‘Return’ is the theme of the summer for me (not in the equivocal sense!). I’ve worked out how to turn my doctoral dissertation into a book, and I seem to have the stomach for writing it now, too, so I’m returning to some familiar material and of course taking quite a new angle. I’m heading to Italy to do some archival research—back to Italy, back into archives after what feels like a long break. I’ve also been revisiting one of the primary sources I began to look at during my Marie Curie fellowship. (One of the chapters I’d planned to include in a monograph on music & eroticism in 16th-century Rome that I think will fit better in the villotta book.) I’m racing to have my introduction, sample chapter and book proposal ready to send off by the time teaching resumes in early September. Gulp.
My contribution to Sexualities, Textualities, Art and Music in Early Modern Italy ed. Melanie L. Marshall, Linda L. Carroll and Katherine A. McIver (Ashgate, 2014) is now available to the public courtesy of UCC’s institutional repository. Please do download and read it!

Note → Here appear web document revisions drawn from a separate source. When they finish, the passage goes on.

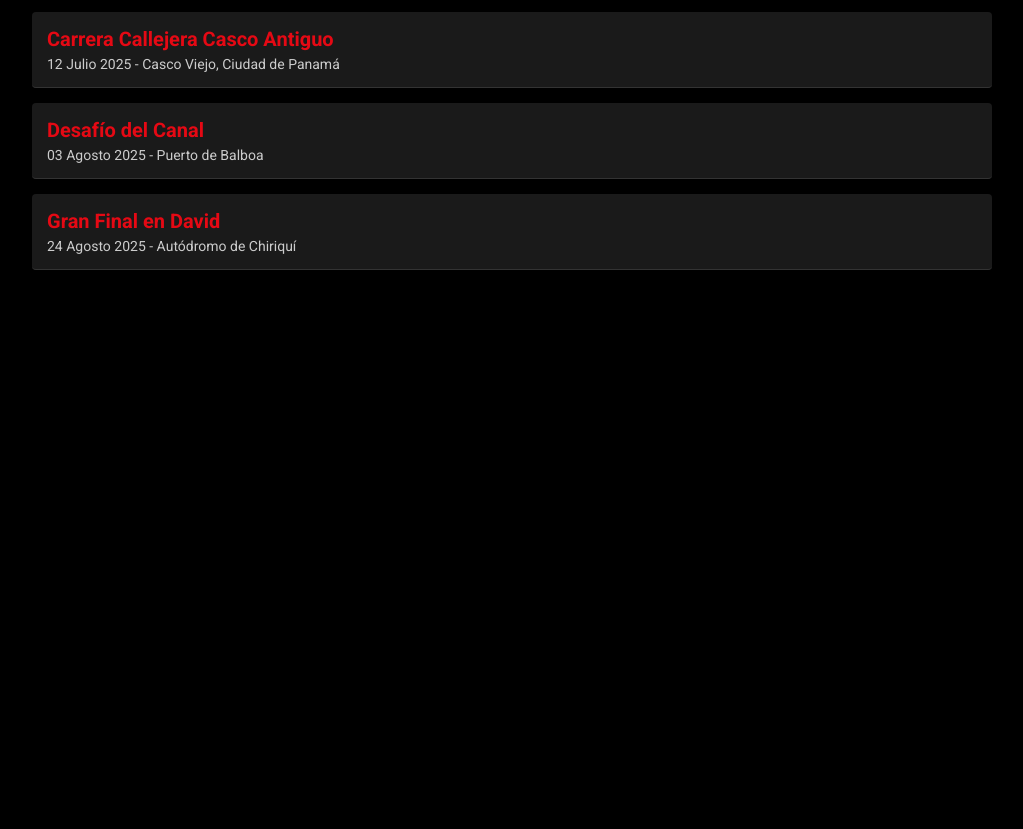
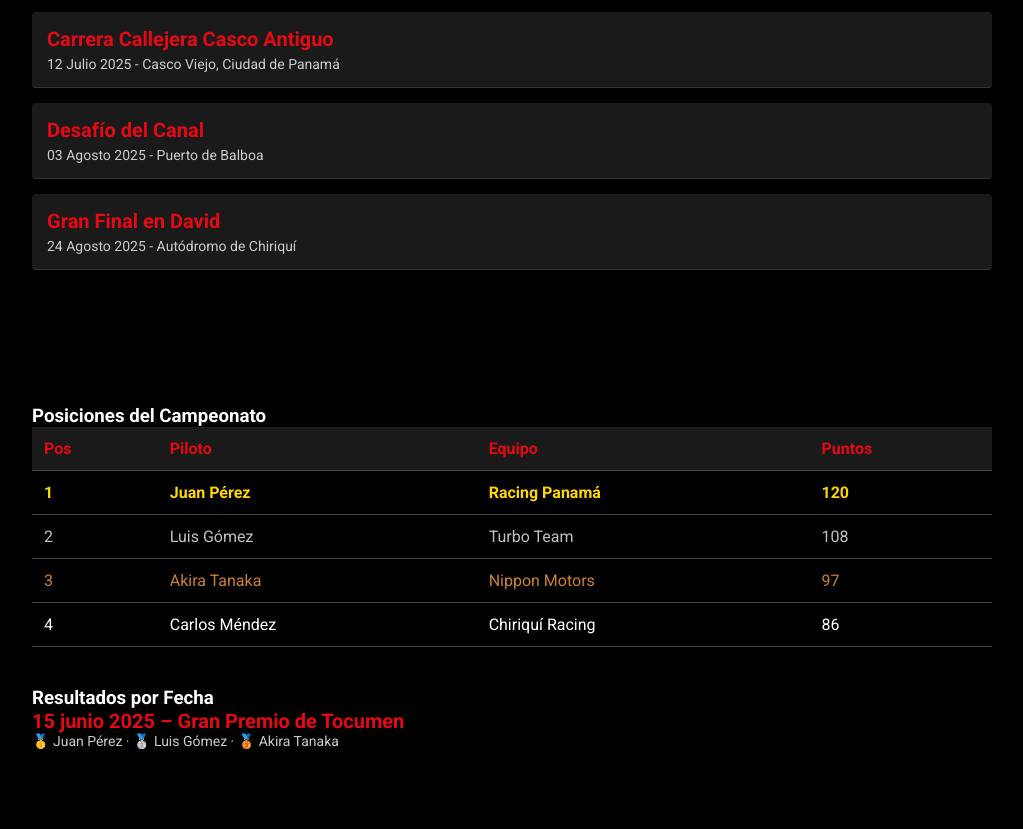
Before and after one commit to Blue-code-boost/TCR-Panama-B, a plain HTML site: page index.html in a window 1280 px wide. Shown: the part 1390-2219 px from the top of the page, without its empty margins (128-1151 px from the left). Before the commit the page ends 1735 px from the top, so only its background shows below. Drawn offline with Linux system fonts and the light colour scheme.

Commit message:
pagina principal estilizada

```diff
--- a/css/style.css
+++ b/css/style.css
@@ -205,3 +205,45 @@ nav a:hover {
 .positions-section tr:nth-child(1) td { font-weight: bold; color: gold; }
 .positions-section tr:nth-child(2) td { color: silver; }
 .positions-section tr:nth-child(3) td { color: #cd7f32; }
+
+.positions-section {
+  padding: 60px 20px;
+  max-width: 1000px;
+  margin: 0 auto;
+}
+
+.positions-section table {
+  width: 100%;
+  border-collapse: collapse;
+  margin-bottom: 40px;
+}
+
+.positions-section th, .positions-section td {
+  padding: 12px;
+  text-align: left;
+  border-bottom: 1px solid #444;
+}
+
+.positions-section th {
+  color: #e50914;
+  font-weight: bold;
+  background-color: #1a1a1a;
+}
+
+.positions-section tr:nth-child(1) td { font-weight: bold; color: gold; }
+.positions-section tr:nth-child(2) td { color: silver; }
+.positions-section tr:nth-child(3) td { color: #cd7f32; }
+
+.result-date {
+  margin-bottom: 20px;
+}
+
+.result-date h4 {
+  color: #e50914;
+  font-size: 20px;
+}
+
+.result-date p {
+  font-size: 14px;
+  color: #ccc;
+}
--- a/index.html
+++ b/index.html
@@ -78,6 +78,30 @@
       <div class="event-date">24 Agosto 2025 - Autódromo de Chiriquí</div>
     </div>
   </section>
+  <section class="positions-section">
+    <h3>Posiciones del Campeonato</h3>
+    <table>
+      <thead>
+        <tr>
+          <th>Pos</th>
+          <th>Piloto</th>
+          <th>Equipo</th>
+          <th>Puntos</th>
+        </tr>
+      </thead>
+      <tbody>
+        <tr><td>1</td><td>Juan Pérez</td><td>Racing Panamá</td><td>120</td></tr>
+        <tr><td>2</td><td>Luis Gómez</td><td>Turbo Team</td><td>108</td></tr>
+        <tr><td>3</td><td>Akira Tanaka</td><td>Nippon Motors</td><td>97</td></tr>
+        <tr><td>4</td><td>Carlos Méndez</td><td>Chiriquí Racing</td><td>86</td></tr>
+      </tbody>
+    </table>
+    <h3>Resultados por Fecha</h3>
+    <div class="result-date">
+      <h4>15 junio 2025 – Gran Premio de Tocumen</h4>
+      <p>🥇 Juan Pérez · 🥈 Luis Gómez · 🥉 Akira Tanaka</p>
+    </div>
+
 
   <script src="js/main.js"></script>
 </body>
```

‘I will do what I want’, so Toni, a young woman, informs her father about his plans for her marital future. This line from a sixteenth-century villotta by a little-known actor-musician, Alvise Castellino, confounds much of the scholarly consensus around early modern female autonomy. Popular entertainment like Castellino’s villotte bears out the findings of recent archival studies by Linda L. Carroll, and Emlyn Eisenach, that women from the lower echelons of society had significant input into their marriages. Castellino appears to have specialised in solo performances of multi-character songs, and his women characters are outspoken and challenge patriarchal norms. His 1541 collection of villotte—his only known publication, and the only collection of its type to contain so many songs with women’s speech—was dedicated to Duke Ercole II d’Este and may have had particular significance at the ducal court of Ferrara, where the duke and Duchess Renée de France were engaged in battles over her authority and speech. The comic treatment of songs in women’s voice resonates with the fraught relationship between the duke and duchess, in particular Ercole’s struggle to control René and thereby control his relationship with France.